"Most of the time, I stayed at the Dan Hotel [in Tel Aviv] because we had no official residence," said Muasher, who soon after arriving visited his Palestinian mother's former house in the ancient city of Jaffa, now a Tel Aviv suburb. "We had to start from scratch, in every sense of the word. Israelis and Jordanians had different expectations of the job. We were setting precedence in many ways, even though Egypt was the first Arab country to sign a peace treaty with Israel."
The 43-year-old ambassador, who speaks basic Hebrew in addition to English and his native Arabic, said his sojourn Israel was "interesting, tough and challenging" - and excellent preparation for his eventual appointment to the United States.
"Washington is also challenging and tough, but in different ways," said the softly-spoken diplomat. "There isn't the mental stress that was associated with being Jordan's first ambassador to Israel, but Washington is the centre of decision-making in the world, and the process is not controlled by one body alone. Washington is very rewarding in that sense."

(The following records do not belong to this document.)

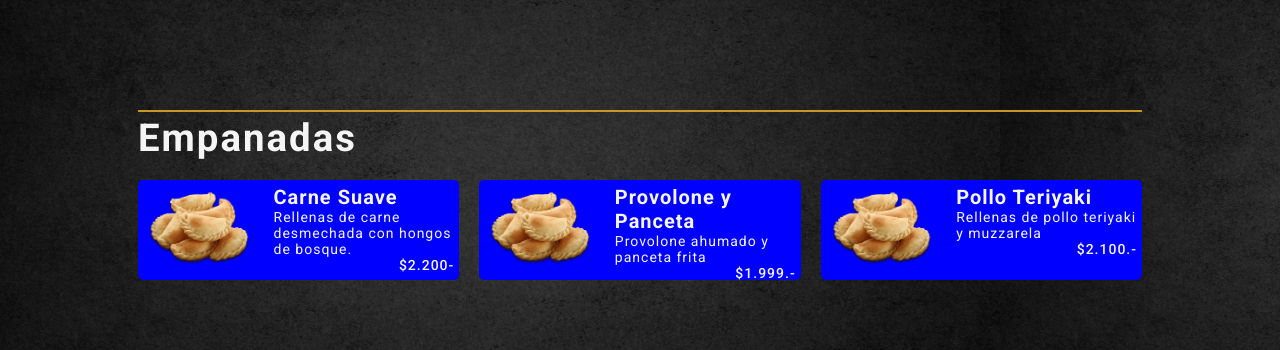
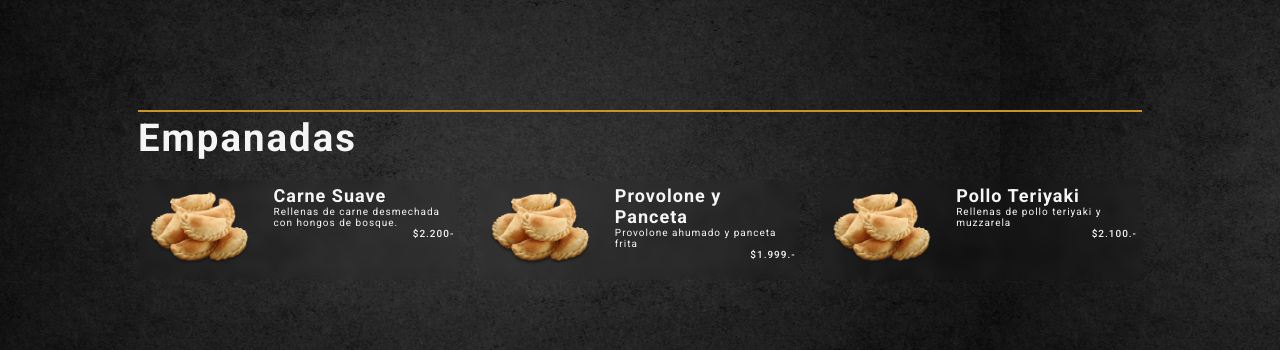
Before and after one commit to nicoequintana/menu_latana, a plain HTML site: page index.html in a window 1280 px wide. Shown: the part 830-1180 px from the top of the page. Drawn offline with Linux system fonts and the light colour scheme; a web font is replaced by a local one.

```diff
--- a/css/style.css
+++ b/css/style.css
@@ -158,6 +158,7 @@ a {
         right: 0%;
     }
 
+
 .menu__container {
     width: 80%;
     margin: 0 auto 2rem;
@@ -178,7 +179,6 @@ a {
     width: 100%;
     height: 100px;
     padding: 5px;
-    background-color: blue;
     backdrop-filter: blur(4px);
     border-radius: 5px;
     display: flex;
@@ -212,17 +212,18 @@ a {
 .card__txt {
     width: 60%;
     height: 100%;
+    font-size: 1.2rem;
     align-self: flex-end;
     letter-spacing: 1px;
 }
 
     .card__txt > h5 {
         font-weight: 700;
-        font-size: clamp(1.8rem, 2vw, 2rem);
+        font-size: clamp(1.8rem, 1vw, 2rem);
     }
 
     .card__txt > p {
-        font-size: 14px;
+        font-size: 10px;
     }
 
 .card__price {
```
Also changed, not shown: pages/reserva.html (+5 -0 lines).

Muasher, Jordan's former minister of information, is a computer engineer by profession, with a bachelor's, master's and doctorate in that field from Purdue University. He says his country's relations with the United States have improved dramatically in the nine years since the Gulf War.
"We were against Iraq's invasion of Kuwait from day one, but did not support the introduction of foreign troops to the area," he says. Nevertheless, he adds, "Jordan today enjoys wide and bi-partisan support. Our relations with Congress, the U.S. public and of course the Arab-American community is excellent. Certainly the peace process has had a lot to do with it. We have very good relations with American Jewish organisations, and have started a dialogue with them that has become institutionalised by now."
On the economic front, trade with the United States is still relatively insignificant. Jordan buys $400 million a year worth of US-manufactured automobiles, computers and heavy equipment, but only sells $15 million in exports to the United States - namely handicrafts and Dead Sea salts.
"We have already signed a partnership...